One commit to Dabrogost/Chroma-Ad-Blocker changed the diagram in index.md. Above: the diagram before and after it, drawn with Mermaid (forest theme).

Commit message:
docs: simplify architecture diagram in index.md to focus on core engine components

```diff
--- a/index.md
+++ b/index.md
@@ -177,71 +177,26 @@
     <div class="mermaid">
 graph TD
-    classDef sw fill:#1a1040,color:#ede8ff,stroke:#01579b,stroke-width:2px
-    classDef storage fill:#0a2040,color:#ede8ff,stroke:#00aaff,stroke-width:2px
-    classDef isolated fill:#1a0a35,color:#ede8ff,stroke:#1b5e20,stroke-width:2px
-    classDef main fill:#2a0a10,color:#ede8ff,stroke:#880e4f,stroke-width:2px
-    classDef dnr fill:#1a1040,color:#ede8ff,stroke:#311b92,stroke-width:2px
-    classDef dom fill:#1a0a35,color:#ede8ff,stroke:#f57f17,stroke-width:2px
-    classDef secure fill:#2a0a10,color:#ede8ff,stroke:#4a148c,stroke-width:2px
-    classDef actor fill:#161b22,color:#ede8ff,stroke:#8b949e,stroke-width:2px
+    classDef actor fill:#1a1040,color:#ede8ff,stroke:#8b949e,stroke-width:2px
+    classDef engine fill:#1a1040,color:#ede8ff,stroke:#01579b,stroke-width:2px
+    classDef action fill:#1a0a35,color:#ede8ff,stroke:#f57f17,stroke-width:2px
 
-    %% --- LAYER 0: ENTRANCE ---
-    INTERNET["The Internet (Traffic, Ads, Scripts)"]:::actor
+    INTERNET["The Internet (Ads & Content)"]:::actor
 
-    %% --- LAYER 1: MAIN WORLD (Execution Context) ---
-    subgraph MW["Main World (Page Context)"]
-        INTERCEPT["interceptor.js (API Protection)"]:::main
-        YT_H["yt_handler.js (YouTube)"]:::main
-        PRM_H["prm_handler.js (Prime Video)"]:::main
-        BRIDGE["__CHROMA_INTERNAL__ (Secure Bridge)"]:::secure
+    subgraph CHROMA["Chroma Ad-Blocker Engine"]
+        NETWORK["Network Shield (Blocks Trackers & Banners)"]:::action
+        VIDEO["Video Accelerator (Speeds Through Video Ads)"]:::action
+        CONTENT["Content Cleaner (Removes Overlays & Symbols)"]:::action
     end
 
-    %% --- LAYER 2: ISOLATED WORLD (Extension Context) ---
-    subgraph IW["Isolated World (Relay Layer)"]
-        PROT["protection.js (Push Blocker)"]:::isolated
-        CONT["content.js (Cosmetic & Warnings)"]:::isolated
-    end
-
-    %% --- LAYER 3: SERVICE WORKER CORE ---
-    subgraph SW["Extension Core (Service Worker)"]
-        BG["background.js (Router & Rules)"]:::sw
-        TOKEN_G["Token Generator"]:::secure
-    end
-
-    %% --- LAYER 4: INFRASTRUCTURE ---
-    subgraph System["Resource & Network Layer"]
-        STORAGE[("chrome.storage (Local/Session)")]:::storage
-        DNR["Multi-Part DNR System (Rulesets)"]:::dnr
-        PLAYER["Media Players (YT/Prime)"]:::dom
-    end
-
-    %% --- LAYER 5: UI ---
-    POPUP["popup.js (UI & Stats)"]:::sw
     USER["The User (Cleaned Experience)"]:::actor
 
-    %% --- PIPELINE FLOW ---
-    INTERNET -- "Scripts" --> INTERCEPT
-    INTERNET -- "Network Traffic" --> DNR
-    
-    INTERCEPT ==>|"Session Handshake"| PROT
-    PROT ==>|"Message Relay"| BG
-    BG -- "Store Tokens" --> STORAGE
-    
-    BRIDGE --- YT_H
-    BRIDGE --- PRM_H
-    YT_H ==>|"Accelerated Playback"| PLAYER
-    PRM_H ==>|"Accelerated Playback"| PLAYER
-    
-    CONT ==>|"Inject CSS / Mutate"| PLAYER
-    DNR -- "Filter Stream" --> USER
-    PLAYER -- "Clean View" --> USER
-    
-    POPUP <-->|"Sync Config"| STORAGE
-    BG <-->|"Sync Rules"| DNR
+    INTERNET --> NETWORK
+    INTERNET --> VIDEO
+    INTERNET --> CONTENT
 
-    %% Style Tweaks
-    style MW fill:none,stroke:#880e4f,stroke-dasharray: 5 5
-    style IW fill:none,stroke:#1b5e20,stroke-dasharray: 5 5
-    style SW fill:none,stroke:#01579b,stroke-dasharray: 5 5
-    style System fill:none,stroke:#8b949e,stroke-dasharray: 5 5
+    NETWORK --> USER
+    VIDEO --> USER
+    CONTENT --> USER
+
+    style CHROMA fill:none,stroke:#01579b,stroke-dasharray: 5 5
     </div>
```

= = = = =

Your task:
Output the number of lines in the records above that contain the string "PLAYER", and no other text.

Result for this exercise:
5